After tongue tie treatment some babies resolve instantly and spontaneously, we hear about these cases online and it can be easy to think that if this doesn’t happen, it hasn’t “worked”.

Suckling requires the use of lots of different muscles and tied babies have had to employ compensatory techniques to feed at the breast or bottle.  Indeed Dr  Ghaheri says:

“An example I often cite was inspired by Dr. Brian Palmer: If I ask you to train for a marathon for 3 months, but during that 3 month period, your shoes are tied together, you will develop a specific way of running the marathon. You might be able to eventually finish that marathon on race day in that fashion. But if I untie your shoes on the morning of race day and ask you to run that marathon in a normal fashion, your training for 3 months won’t help you much. You would have developed a different skill set and muscle strength to compensate.

Tongue-tied children practice sucking against resistance up to the moment their ties are released.

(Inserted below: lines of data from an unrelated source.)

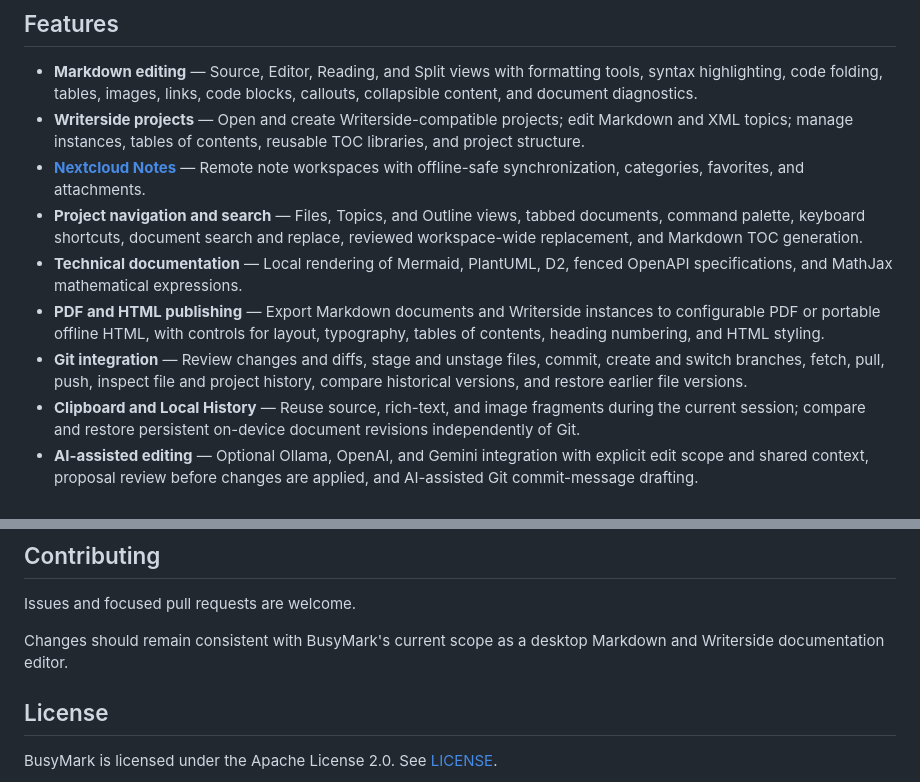
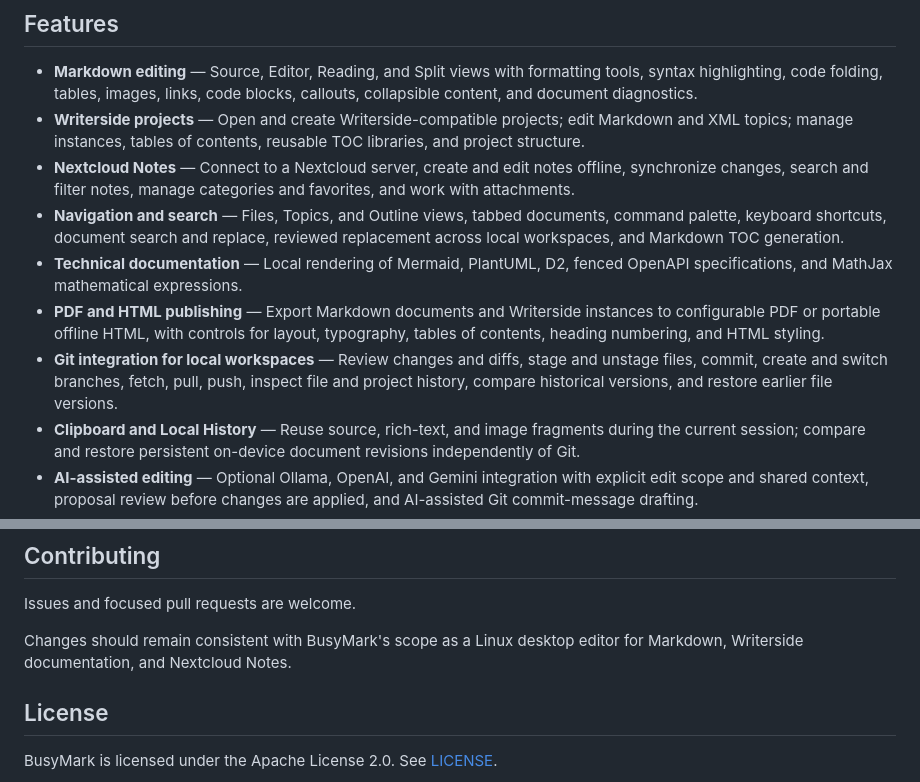
Before and after one commit to busystack/busymark, a Markdown page: README.md, 2 parts joined by grey strips. Drawn GitHub-style.

```diff
--- a/README.md
+++ b/README.md
@@ -14,11 +14,11 @@ Markdown and Writerside editor for Linux.
 
 * **Markdown editing** — Source, Editor, Reading, and Split views with formatting tools, syntax highlighting, code folding, tables, images, links, code blocks, callouts, collapsible content, and document diagnostics.
 * **Writerside projects** — Open and create Writerside-compatible projects; edit Markdown and XML topics; manage instances, tables of contents, reusable TOC libraries, and project structure.
-* **[Nextcloud Notes](docs/development/nextcloud-notes.md)** — Remote note workspaces with offline-safe synchronization, categories, favorites, and attachments.
-* **Project navigation and search** — Files, Topics, and Outline views, tabbed documents, command palette, keyboard shortcuts, document search and replace, reviewed workspace-wide replacement, and Markdown TOC generation.
+* **Nextcloud Notes** — Connect to a Nextcloud server, create and edit notes offline, synchronize changes, search and filter notes, manage categories and favorites, and work with attachments.
+* **Navigation and search** — Files, Topics, and Outline views, tabbed documents, command palette, keyboard shortcuts, document search and replace, reviewed replacement across local workspaces, and Markdown TOC generation.
 * **Technical documentation** — Local rendering of Mermaid, PlantUML, D2, fenced OpenAPI specifications, and MathJax mathematical expressions.
 * **PDF and HTML publishing** — Export Markdown documents and Writerside instances to configurable PDF or portable offline HTML, with controls for layout, typography, tables of contents, heading numbering, and HTML styling.
-* **Git integration** — Review changes and diffs, stage and unstage files, commit, create and switch branches, fetch, pull, push, inspect file and project history, compare historical versions, and restore earlier file versions.
+* **Git integration for local workspaces** — Review changes and diffs, stage and unstage files, commit, create and switch branches, fetch, pull, push, inspect file and project history, compare historical versions, and restore earlier file versions.
 * **Clipboard and Local History** — Reuse source, rich-text, and image fragments during the current session; compare and restore persistent on-device document revisions independently of Git.
 * **AI-assisted editing** — Optional Ollama, OpenAI, and Gemini integration with explicit edit scope and shared context, proposal review before changes are applied, and AI-assisted Git commit-message drafting.
 * **Workspace reliability** — Detect files changed outside BusyMark, recover unsaved documents, restore previous workspace sessions, manage remote-image permissions, and protect Git operations behind workspace trust.
@@ -233,7 +261,7 @@ undo, crash recovery, and Git. Implementation and verification details are in
 
 Issues and focused pull requests are welcome.
 
-Changes should remain consistent with BusyMark's current scope as a desktop Markdown and Writerside documentation editor.
+Changes should remain consistent with BusyMark's scope as a Linux desktop editor for Markdown, Writerside documentation, and Nextcloud Notes.
 
 ## License
 
```
Also changed, not shown: other parts of README.md (+31 -3 lines).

Often, there is significant muscular discoordination and habit that doesn’t allow them to nurse efficiently. I don’t think it’s reasonable to expect a mom and child to nurse normally right after a procedure.”

It’s often unrealistic to expect an instant result from frenulotomy, any more than you would if someone separated webbed fingers. How many of us would expect to wake up the next morning and have completely full function and absolutely no soreness or stiffness? When my daughter had a cast removed from her dominant hand following healing of a slight fracture, for several weeks she didn’t use it properly and commented it felt weaker. She passed things to the other hand and we we were told this was to be expected.

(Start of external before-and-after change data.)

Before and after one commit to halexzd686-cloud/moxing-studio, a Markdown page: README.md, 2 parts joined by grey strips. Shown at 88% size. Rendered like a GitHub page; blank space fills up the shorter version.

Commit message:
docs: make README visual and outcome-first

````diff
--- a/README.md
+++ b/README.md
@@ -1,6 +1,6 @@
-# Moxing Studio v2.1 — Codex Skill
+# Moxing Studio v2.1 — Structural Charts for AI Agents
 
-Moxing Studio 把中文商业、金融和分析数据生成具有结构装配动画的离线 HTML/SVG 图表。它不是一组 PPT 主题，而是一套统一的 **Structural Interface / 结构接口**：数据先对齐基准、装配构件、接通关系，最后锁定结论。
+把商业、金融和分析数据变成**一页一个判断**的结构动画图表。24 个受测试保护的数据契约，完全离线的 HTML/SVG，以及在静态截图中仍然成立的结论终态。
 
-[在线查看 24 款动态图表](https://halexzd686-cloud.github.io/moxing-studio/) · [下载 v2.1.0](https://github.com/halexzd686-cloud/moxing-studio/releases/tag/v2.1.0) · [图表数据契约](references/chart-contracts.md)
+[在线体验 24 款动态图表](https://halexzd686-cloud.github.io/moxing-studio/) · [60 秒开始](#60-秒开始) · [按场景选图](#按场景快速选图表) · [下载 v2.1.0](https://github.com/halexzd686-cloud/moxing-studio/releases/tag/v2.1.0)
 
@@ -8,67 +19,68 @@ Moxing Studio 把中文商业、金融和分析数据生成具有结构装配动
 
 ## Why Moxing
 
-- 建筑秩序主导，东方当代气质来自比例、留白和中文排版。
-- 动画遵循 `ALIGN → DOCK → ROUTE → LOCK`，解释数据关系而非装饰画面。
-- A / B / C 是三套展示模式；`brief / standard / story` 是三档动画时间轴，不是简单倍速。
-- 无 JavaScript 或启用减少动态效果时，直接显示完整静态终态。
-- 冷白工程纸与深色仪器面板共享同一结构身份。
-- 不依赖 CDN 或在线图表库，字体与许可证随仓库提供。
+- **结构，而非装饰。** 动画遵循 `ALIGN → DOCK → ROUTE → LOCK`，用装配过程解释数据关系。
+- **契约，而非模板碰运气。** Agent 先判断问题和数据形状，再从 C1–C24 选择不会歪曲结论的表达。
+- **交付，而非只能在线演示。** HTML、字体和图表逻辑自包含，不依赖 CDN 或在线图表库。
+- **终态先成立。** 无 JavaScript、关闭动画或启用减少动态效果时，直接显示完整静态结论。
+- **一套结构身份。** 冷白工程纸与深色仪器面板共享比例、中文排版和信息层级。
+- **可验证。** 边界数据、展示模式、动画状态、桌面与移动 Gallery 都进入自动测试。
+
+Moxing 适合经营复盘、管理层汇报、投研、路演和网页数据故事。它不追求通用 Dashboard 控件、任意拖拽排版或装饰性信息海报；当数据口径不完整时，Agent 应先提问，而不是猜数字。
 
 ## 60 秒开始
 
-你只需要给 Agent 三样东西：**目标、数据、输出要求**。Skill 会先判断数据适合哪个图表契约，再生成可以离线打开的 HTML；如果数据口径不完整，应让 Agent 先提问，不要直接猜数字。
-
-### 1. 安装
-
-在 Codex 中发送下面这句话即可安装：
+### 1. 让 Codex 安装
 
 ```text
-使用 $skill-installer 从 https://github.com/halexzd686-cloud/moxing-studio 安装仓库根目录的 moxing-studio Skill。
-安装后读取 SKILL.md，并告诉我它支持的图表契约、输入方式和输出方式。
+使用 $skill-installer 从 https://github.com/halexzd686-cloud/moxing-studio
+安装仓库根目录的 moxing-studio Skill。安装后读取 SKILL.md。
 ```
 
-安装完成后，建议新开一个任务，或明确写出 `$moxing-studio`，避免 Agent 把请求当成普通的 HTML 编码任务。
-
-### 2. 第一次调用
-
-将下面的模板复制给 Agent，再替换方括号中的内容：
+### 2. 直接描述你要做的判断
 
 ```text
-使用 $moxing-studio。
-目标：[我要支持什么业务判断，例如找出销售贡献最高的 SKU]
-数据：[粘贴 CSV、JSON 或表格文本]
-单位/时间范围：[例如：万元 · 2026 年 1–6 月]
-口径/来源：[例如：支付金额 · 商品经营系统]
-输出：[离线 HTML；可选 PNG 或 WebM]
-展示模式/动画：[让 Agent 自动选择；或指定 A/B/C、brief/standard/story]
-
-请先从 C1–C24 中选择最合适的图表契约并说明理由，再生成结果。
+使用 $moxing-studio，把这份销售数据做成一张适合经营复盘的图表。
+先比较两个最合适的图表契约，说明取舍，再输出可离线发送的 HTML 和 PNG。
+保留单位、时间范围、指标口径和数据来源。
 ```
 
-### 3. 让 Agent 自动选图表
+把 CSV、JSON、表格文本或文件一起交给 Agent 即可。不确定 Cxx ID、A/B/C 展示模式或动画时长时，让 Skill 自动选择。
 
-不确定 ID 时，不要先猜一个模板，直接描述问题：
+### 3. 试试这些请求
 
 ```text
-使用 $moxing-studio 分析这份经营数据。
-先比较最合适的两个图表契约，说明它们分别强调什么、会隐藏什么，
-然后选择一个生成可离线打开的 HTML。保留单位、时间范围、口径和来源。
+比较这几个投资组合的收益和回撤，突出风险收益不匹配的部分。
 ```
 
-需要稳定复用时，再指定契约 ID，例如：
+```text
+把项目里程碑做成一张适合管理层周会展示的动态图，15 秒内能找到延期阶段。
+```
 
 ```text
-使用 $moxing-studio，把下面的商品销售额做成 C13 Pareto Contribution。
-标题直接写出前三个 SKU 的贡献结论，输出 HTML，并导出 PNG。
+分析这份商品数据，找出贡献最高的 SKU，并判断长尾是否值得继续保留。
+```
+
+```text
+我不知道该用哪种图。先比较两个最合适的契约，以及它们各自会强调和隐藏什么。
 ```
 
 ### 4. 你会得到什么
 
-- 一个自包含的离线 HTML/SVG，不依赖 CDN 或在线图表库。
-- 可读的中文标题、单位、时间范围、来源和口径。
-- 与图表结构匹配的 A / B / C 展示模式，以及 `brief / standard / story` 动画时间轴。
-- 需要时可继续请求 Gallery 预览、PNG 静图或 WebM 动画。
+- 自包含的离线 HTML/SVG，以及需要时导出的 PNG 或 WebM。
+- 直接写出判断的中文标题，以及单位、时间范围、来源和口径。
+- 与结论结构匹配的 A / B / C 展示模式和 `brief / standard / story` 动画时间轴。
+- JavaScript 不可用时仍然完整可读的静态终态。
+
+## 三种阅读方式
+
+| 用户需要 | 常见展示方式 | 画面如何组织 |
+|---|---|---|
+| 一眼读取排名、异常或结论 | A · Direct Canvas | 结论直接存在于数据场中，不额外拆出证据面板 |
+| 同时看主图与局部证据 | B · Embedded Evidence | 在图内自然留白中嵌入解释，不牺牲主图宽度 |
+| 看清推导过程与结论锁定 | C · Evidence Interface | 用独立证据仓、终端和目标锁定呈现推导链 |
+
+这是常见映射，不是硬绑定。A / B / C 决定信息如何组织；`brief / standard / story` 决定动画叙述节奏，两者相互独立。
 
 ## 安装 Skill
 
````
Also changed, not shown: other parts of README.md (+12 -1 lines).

After tongue tie treatment,  protruding the tongue may feel unusual.  An adult I spoke to said it felt like sensitive piece of jelly, and the sensation of it moving forward was extremely strange, almost like his tongue was going to fall out.  He commented parts of his mouth were hypersensitive when touched by his tongue which was an extreme “tickle” sensation.

Muscles may ache or feel stiff after a few feeds and there may be a little discomfort from the wound site – although pain wouldn’t appear to be the sole reason as some babies are also fussy post pain relief,  whilst others don’t express any obvious signs of discomfort.

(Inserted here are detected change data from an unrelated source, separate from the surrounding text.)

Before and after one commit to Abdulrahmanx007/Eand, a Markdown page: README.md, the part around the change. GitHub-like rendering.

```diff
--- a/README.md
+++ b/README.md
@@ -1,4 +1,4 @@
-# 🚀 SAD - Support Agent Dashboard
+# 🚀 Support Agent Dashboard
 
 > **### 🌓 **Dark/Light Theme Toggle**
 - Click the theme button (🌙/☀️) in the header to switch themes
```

Some babies don’t seem phased and enjoy the easier transfer of milk, one baby this weekend was smiling within seconds as he drank! Polishing off a bottle in 10 mins than nearly took him an hour. Others look visibly confused or startled, some move backwards and forwards checking out what happens with a deep versus shallow latch, and some seem to become frustrated when hungry, tired and things just don’t work how they did.

They may suddenly be able to pull much bigger volumes of milk which some swallow easily whilst others used to bunching up the back of the tongue may cough and splutter and look horrified at. Babies are individuals and just like 10 will respond differently entering a bright chaotic play place (some running with abandon embracing the chaos, whilst some run backwards embracing their caregiver!), some will barely flinch during a heel prick test whilst others cry long and hard – there are no rules.

This is why it can be helpful to work with an IBCLC or suchlike who can help provide ongoing support over the coming weeks – keep in touch to ensure things are moving in the right direction. Lactation involves two people and two bodies, we can’t just bring it down to removing frena.